Haverfield was the first to undertake a scientific study of Roman Britain and he is considered by some to be the first theorist to tackle the issue of the Romanization of the Roman Empire. Some consider him the innovator of the discipline of Romano-British archaeology. His works include The Romanization of Roman Britain (1905),Ancient Town Planning (1913), and The Roman Occupation of Britain (1924), many monographs, and the authoritative chapters he contributed to the Victoria History of the Counties of England. He excavated the Roman fort at Hardknott, the site of ancient Mediobogdum in Cumbria. He collected and published known Latin inscriptions in Britain.
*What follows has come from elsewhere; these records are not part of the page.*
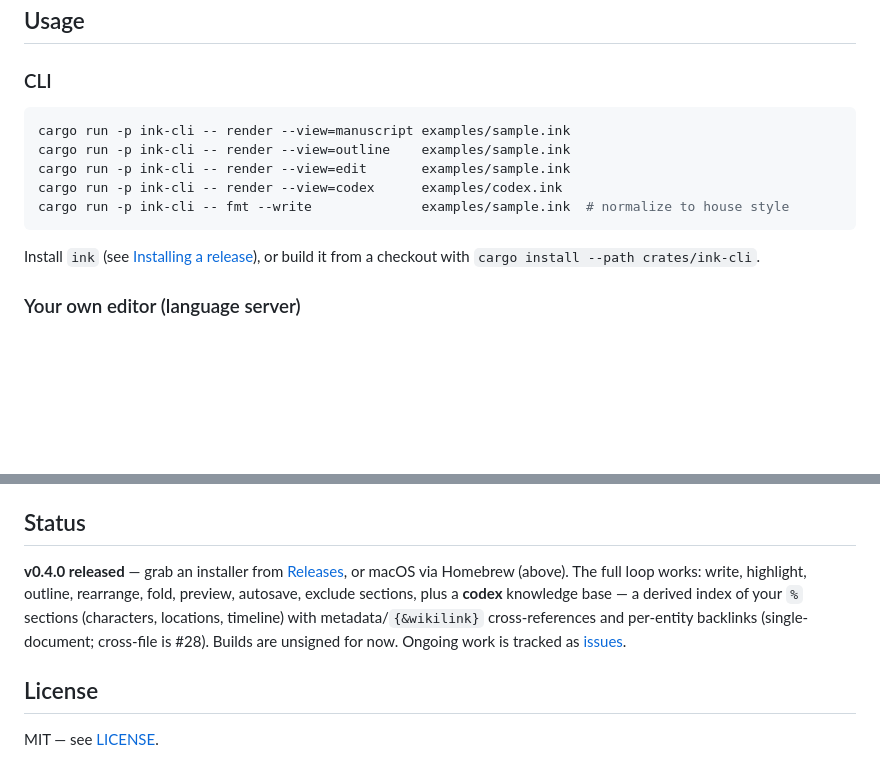
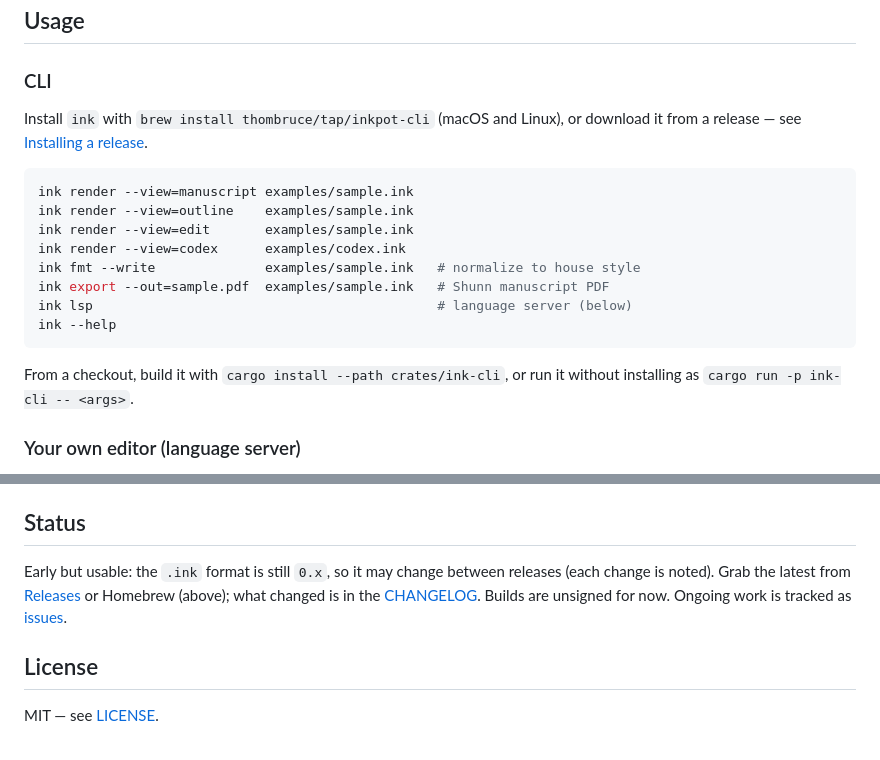
Before and after one commit to thombruce/inkpot, a Markdown page: README.md, 2 parts joined by grey strips. Rendered like a GitHub page; blank space fills up the shorter version.

Commit message:
README: lead the CLI section with installing ink; refresh Status
The CLI section still read as contributor-only (every example was
`cargo run -p ink-cli -- …`, install note last). Now that ink ships with
releases and Homebrew, it opens with the install and shows `ink …`
examples, including export, lsp and --help; cargo stays as a one-line
checkout note.

Status claimed "v0.4.0 released" and that cross-file links were still
to come (#28 shipped long ago). It now points at Releases and the
CHANGELOG instead of naming a version, so it stops going stale.

Co-Authored-By: Claude Opus 5.5 <noreply@anthropic.com>

````diff
--- a/README.md
+++ b/README.md
@@ -269,16 +269,22 @@ every file whichever one is active; `notes.ink`'s `{&wikilink}`s and its
 
 ### CLI
 
+Install `ink` with `brew install thombruce/tap/inkpot-cli` (macOS and Linux), or
+download it from a release — see [Installing a release](#installing-a-release).
+
 ```sh
-cargo run -p ink-cli -- render --view=manuscript examples/sample.ink
-cargo run -p ink-cli -- render --view=outline    examples/sample.ink
-cargo run -p ink-cli -- render --view=edit       examples/sample.ink
-cargo run -p ink-cli -- render --view=codex      examples/codex.ink
-cargo run -p ink-cli -- fmt --write              examples/sample.ink  # normalize to house style
+ink render --view=manuscript examples/sample.ink
+ink render --view=outline    examples/sample.ink
+ink render --view=edit       examples/sample.ink
+ink render --view=codex      examples/codex.ink
+ink fmt --write              examples/sample.ink   # normalize to house style
+ink export --out=sample.pdf  examples/sample.ink   # Shunn manuscript PDF
+ink lsp                                            # language server (below)
+ink --help
 ```
 
-Install `ink` (see [Installing a release](#installing-a-release)), or build it
-from a checkout with `cargo install --path crates/ink-cli`.
+From a checkout, build it with `cargo install --path crates/ink-cli`, or run it
+without installing as `cargo run -p ink-cli -- <args>`.
 
 ### Your own editor (language server)
 
@@ -372,14 +378,11 @@ root stays fast and webkit-free.
 
 ## Status
 
-**v0.4.0 released** — grab an installer from
-[Releases](https://github.com/thombruce/inkpot/releases), or macOS via Homebrew
-(above). The full loop works: write, highlight, outline, rearrange, fold,
-preview, autosave, exclude sections, plus a **codex** knowledge base — a derived
-index of your `%` sections (characters, locations, timeline) with
-metadata/`{&wikilink}` cross-references and per-entity backlinks
-(single-document; cross-file is #28). Builds are unsigned for now. Ongoing work
-is tracked as [issues](https://github.com/thombruce/inkpot/issues).
+Early but usable: the `.ink` format is still `0.x`, so it may change between
+releases (each change is noted). Grab the latest from
+[Releases](https://github.com/thombruce/inkpot/releases) or Homebrew (above);
+what changed is in the [CHANGELOG](CHANGELOG.md). Builds are unsigned for now.
+Ongoing work is tracked as [issues](https://github.com/thombruce/inkpot/issues).
 
 ## License
 
````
Among his students was the archaeologist and topographer Thomas Ashby (1874–1931), the first scholar and third director of the British School at Rome, the Oxford historian, archaeologist, and philosopher R. G. Collingwood (1889–1943) as well as John Garstang (1876-1956), archaeologist and anthropologist (J. Garstang, 1950).
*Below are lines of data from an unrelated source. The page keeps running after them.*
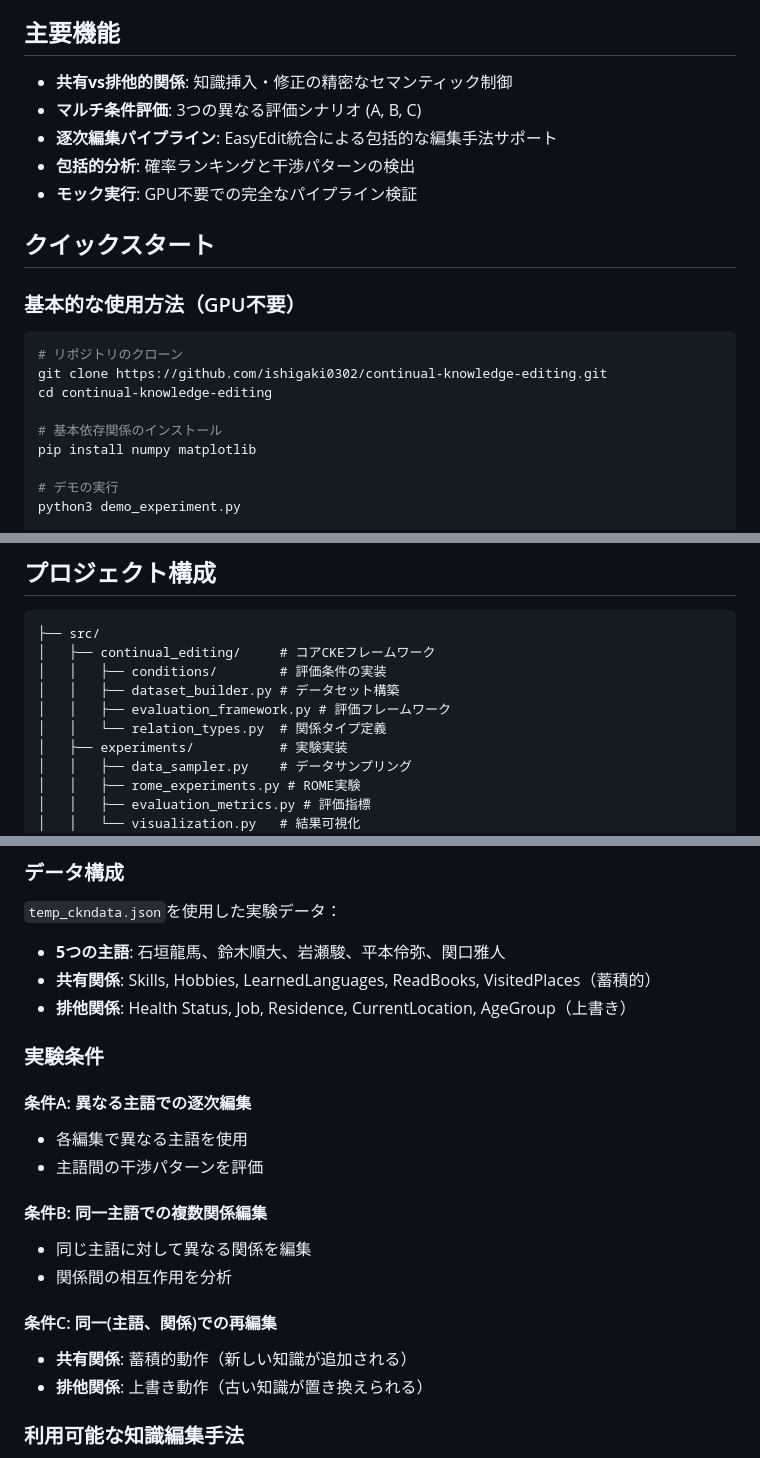
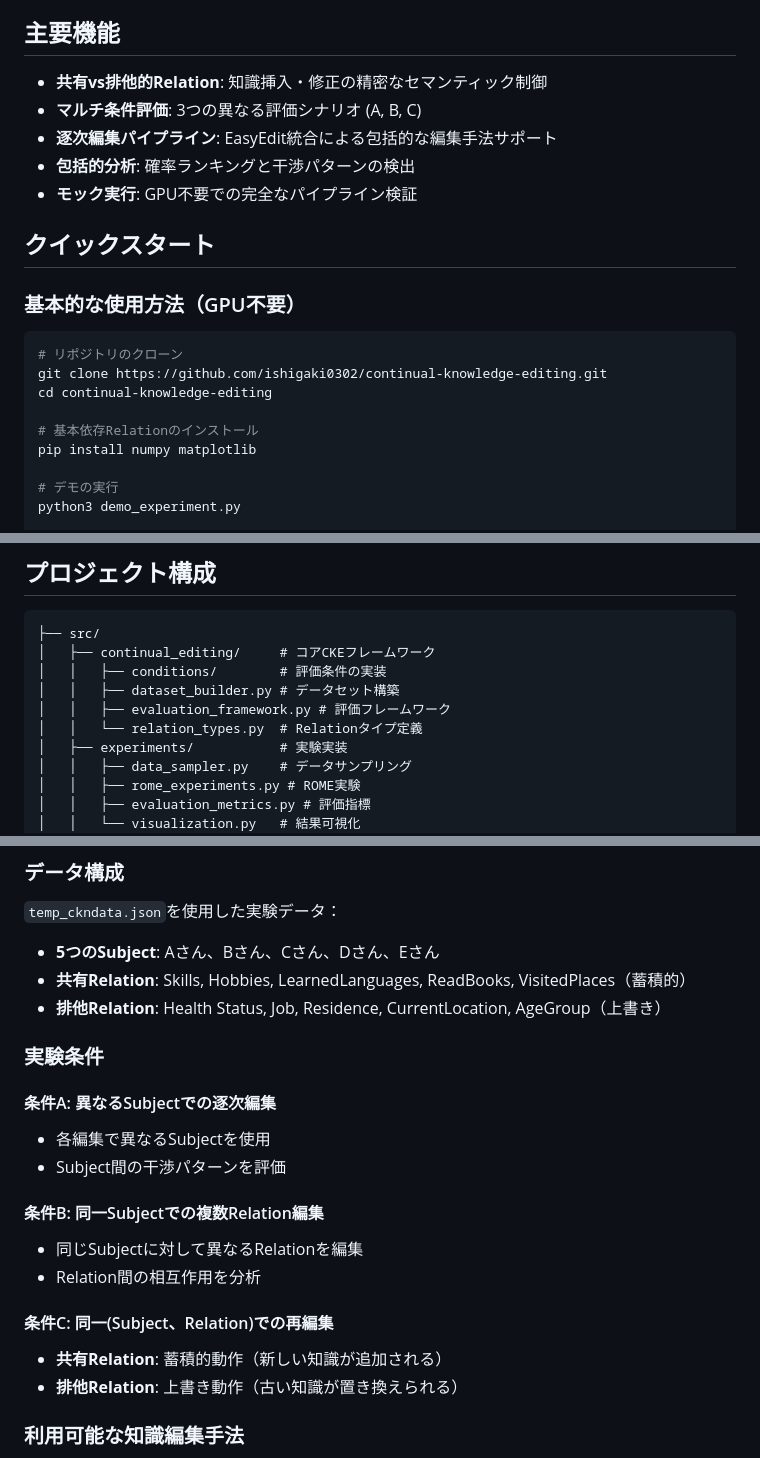
Before and after one commit to ishigaki0302/continual-knowledge-editing, a Markdown page: README.md, 3 parts joined by grey strips. Rendered like a GitHub page.

```diff
--- a/README.md
+++ b/README.md
@@ -8,7 +8,7 @@ EasyEditフレームワークをベースとした、大規模言語モデルに
 
 ## 主要機能
 
-- **共有vs排他的関係**: 知識挿入・修正の精密なセマンティック制御
+- **共有vs排他的Relation**: 知識挿入・修正の精密なセマンティック制御
 - **マルチ条件評価**: 3つの異なる評価シナリオ (A, B, C)
 - **逐次編集パイプライン**: EasyEdit統合による包括的な編集手法サポート
 - **包括的分析**: 確率ランキングと干渉パターンの検出
@@ -22,7 +22,7 @@ EasyEditフレームワークをベースとした、大規模言語モデルに
 git clone https://github.com/ishigaki0302/continual-knowledge-editing.git
 cd continual-knowledge-editing
 
-# 基本依存関係のインストール
+# 基本依存Relationのインストール
 pip install numpy matplotlib
 
 # デモの実行
@@ -55,7 +55,7 @@ python3 run_ckn_experiment.py --method ROME --model gpt-j-6b --real-model
 │   │   ├── conditions/        # 評価条件の実装
 │   │   ├── dataset_builder.py # データセット構築
 │   │   ├── evaluation_framework.py # 評価フレームワーク
-│   │   └── relation_types.py  # 関係タイプ定義
+│   │   └── relation_types.py  # Relationタイプ定義
 │   ├── experiments/           # 実験実装
 │   │   ├── data_sampler.py    # データサンプリング
 │   │   ├── rome_experiments.py # ROME実験
@@ -80,23 +80,23 @@ python3 run_ckn_experiment.py --method ROME --model gpt-j-6b --real-model
 
 ### データ構成
 `temp_ckndata.json`を使用した実験データ：
-- **5つの主語**: 石垣龍馬、鈴木順大、岩瀬駿、平本伶弥、関口雅人
-- **共有関係**: Skills, Hobbies, LearnedLanguages, ReadBooks, VisitedPlaces（蓄積的）
-- **排他関係**: Health Status, Job, Residence, CurrentLocation, AgeGroup（上書き）
+- **5つのSubject**: Aさん、Bさん、Cさん、Dさん、Eさん
+- **共有Relation**: Skills, Hobbies, LearnedLanguages, ReadBooks, VisitedPlaces（蓄積的）
+- **排他Relation**: Health Status, Job, Residence, CurrentLocation, AgeGroup（上書き）
 
 ### 実験条件
 
-#### 条件A: 異なる主語での逐次編集
-- 各編集で異なる主語を使用
-- 主語間の干渉パターンを評価
+#### 条件A: 異なるSubjectでの逐次編集
+- 各編集で異なるSubjectを使用
+- Subject間の干渉パターンを評価
 
-#### 条件B: 同一主語での複数関係編集
-- 同じ主語に対して異なる関係を編集
-- 関係間の相互作用を分析
+#### 条件B: 同一Subjectでの複数Relation編集
+- 同じSubjectに対して異なるRelationを編集
+- Relation間の相互作用を分析
 
-#### 条件C: 同一(主語、関係)での再編集
-- **共有関係**: 蓄積的動作（新しい知識が追加される）
-- **排他関係**: 上書き動作（古い知識が置き換えられる）
+#### 条件C: 同一(Subject、Relation)での再編集
+- **共有Relation**: 蓄積的動作（新しい知識が追加される）
+- **排他Relation**: 上書き動作（古い知識が置き換えられる）
 
 ### 利用可能な知識編集手法
 - **ROME**: Rank-One Model Editing
```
George Macdonald, "Haverfield, Francis John (1860–1919)," rev. P. W. M. Freeman, Oxford Dictionary of National Biography first published 2004; online edn, May 2010, 975 words http://dx.doi.org/10.1093/ref:odnb/33762